It’s not something most of us think about when we buy a BLT or egg mayo baguette for lunch on the go, but a pre-packed sandwich has been through a lengthy and complex supply chain before you can bite into it.

Innovation Case Study - The Digital Sandwich

From primary producer to retailer, ingredients must be kept at correct temperatures at all times, and deliveries timed to the minute.

The fast-moving nature of the chain means mismatched supply and demand can lead to enormous waste – both food and financial. On top of that, as highlighted by a recent high-profile case of a sandwich causing a fatal allergic reaction, health and safety is paramount.

The Digital Sandwich project aims to bring increased traceability, security and accountability to the food supply chain by utilising the latest industrial digital technologies. “Currently, very little data is shared up and down the supply chain.
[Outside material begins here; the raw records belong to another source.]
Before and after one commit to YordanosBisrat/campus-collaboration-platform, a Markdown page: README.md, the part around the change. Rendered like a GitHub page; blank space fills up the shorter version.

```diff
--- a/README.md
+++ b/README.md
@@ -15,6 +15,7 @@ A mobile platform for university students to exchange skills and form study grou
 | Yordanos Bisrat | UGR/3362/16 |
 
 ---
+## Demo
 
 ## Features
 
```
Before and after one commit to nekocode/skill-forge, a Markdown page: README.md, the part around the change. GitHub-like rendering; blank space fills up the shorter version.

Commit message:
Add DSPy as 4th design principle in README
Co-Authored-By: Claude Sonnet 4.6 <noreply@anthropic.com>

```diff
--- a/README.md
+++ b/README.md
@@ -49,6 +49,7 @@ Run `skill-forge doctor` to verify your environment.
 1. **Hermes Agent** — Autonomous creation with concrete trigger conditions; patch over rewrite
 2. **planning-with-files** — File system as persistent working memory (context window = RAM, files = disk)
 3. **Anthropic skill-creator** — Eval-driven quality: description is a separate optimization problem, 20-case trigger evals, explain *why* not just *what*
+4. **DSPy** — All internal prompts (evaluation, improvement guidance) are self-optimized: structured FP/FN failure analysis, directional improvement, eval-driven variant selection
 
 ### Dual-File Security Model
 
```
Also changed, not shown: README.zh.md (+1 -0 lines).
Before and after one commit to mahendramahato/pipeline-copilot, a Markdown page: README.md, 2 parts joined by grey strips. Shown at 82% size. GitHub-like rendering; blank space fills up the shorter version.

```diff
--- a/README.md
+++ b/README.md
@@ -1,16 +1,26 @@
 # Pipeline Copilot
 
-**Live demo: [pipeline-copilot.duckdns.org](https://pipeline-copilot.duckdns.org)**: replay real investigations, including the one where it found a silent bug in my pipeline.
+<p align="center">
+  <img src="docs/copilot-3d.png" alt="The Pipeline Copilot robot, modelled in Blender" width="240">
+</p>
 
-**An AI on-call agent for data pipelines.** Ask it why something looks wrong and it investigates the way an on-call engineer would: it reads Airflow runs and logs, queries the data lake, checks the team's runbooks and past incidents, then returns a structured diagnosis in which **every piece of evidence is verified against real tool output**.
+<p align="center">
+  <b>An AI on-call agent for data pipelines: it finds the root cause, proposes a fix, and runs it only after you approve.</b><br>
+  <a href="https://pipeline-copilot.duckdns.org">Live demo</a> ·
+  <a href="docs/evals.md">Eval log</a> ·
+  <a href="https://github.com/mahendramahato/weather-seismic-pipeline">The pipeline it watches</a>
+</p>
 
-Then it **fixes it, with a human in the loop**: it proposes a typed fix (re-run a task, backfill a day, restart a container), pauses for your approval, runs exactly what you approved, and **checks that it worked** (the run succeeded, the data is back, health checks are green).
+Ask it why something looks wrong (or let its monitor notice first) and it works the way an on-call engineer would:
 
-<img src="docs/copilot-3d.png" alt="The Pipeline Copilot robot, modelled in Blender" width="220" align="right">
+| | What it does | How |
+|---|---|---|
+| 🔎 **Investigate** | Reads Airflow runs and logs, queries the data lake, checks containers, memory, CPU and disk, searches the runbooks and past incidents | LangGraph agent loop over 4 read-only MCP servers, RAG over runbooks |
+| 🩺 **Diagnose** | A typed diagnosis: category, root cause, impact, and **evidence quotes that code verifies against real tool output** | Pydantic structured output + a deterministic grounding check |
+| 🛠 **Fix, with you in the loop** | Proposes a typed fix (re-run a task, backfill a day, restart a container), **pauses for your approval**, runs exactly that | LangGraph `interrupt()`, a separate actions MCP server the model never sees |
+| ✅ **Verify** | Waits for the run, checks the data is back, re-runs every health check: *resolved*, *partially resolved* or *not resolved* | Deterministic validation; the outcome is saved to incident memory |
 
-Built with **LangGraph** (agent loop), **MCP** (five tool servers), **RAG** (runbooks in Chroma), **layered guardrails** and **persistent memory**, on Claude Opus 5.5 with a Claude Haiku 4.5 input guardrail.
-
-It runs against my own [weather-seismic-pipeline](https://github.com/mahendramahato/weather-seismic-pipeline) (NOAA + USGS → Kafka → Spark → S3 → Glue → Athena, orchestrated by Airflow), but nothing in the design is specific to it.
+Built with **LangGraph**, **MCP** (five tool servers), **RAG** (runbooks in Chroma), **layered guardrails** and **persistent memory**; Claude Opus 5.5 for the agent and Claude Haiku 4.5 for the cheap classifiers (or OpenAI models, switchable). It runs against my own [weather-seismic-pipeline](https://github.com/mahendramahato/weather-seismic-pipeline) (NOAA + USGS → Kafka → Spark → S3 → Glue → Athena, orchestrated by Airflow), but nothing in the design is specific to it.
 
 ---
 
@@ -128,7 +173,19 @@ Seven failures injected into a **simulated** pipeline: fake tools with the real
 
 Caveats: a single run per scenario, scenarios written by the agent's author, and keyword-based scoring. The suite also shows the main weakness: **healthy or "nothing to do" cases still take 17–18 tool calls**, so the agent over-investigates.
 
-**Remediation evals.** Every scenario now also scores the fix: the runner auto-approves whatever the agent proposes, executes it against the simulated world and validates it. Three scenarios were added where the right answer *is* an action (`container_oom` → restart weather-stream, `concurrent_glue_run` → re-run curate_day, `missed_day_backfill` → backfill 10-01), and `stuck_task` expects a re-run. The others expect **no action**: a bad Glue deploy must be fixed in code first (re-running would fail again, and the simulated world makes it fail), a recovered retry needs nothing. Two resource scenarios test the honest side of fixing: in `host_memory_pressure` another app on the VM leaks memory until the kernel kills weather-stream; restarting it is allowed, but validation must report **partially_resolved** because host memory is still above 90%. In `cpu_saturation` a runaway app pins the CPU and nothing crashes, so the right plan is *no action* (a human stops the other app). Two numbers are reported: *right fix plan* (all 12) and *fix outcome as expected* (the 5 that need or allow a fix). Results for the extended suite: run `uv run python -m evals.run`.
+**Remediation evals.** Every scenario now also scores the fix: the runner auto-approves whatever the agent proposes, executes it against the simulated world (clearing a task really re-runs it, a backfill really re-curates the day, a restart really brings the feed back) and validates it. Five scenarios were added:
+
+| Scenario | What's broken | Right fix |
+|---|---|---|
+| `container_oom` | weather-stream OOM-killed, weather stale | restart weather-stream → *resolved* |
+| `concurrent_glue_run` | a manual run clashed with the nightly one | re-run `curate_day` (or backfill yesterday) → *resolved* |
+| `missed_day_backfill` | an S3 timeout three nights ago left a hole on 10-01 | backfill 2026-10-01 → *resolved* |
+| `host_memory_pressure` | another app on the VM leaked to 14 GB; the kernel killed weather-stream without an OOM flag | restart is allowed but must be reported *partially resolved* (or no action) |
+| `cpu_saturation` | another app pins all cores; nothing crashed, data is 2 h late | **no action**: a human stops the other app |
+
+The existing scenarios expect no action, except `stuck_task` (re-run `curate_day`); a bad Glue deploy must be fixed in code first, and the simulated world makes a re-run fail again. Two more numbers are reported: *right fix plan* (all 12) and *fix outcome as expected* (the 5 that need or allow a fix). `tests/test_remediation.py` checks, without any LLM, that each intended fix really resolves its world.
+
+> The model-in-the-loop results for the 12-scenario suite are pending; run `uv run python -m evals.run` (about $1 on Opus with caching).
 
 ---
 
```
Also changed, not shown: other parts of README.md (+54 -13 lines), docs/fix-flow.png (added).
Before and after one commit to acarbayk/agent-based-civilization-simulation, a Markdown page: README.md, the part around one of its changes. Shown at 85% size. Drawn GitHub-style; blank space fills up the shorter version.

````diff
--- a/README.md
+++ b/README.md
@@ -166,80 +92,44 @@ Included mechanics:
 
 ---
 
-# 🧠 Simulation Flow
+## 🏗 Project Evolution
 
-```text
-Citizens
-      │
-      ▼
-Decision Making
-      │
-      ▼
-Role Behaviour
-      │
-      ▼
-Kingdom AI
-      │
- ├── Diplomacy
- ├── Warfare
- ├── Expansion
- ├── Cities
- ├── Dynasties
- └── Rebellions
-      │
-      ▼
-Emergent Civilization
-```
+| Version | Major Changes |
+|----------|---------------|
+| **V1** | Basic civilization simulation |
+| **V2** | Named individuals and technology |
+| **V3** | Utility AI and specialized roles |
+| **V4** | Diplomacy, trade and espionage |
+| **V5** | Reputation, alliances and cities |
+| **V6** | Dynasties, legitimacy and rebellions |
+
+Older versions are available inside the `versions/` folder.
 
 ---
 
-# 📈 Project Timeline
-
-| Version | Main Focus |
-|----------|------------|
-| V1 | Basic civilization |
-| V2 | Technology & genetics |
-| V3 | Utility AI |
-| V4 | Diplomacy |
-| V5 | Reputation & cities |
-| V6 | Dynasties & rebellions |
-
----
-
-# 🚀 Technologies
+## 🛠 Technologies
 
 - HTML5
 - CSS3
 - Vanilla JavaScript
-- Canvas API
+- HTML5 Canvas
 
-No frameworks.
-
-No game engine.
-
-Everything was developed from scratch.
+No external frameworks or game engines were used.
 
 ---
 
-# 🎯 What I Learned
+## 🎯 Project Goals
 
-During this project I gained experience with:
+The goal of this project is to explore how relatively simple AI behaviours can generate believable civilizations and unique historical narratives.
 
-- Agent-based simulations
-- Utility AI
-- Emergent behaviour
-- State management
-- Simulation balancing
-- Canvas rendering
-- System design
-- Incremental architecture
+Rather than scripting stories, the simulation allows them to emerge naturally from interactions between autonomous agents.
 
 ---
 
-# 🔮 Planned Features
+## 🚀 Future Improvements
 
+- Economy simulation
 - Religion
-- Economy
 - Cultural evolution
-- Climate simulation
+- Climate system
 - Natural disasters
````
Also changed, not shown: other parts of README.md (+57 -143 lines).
It not only means different components may not be working in tandem with each other, but also that important information – such as food safety and regulatory data – can be difficult to access quickly,” explains Tom Hollands, Innovation and Technical Director at Raynor Foods, a leading UK pre-packed sandwich business, which is leading the project.

“The combination of technologies in Digital Sandwich enables detailed data to be shared across the complex supply chain, which lead to increased productivity, improves cash flow, help boost food quality and reduces the £15bn of food waste each year within in the supply chain.”

With £4m funding from the Made Smarter Innovation Challenge, Raynor Foods brought together a large consortium of food manufacturers,  supply chain partners, suppliers, technology developers, and universities.

Using Raynor Foods’ sandwich supply chain as a use case, the project created a ‘sandwich’ of digital technologies – including Internet of Things (IoT), blockchain and artificial intelligence (AI) – into one unique platform.

“The world-first combination of technologies provides information at a granular level with the whole history of a product from primary production to point of sale,” explains Oliver Kinsey, Innovation Delivery Manager at IMS Evolve, lead IoT developer and project partner.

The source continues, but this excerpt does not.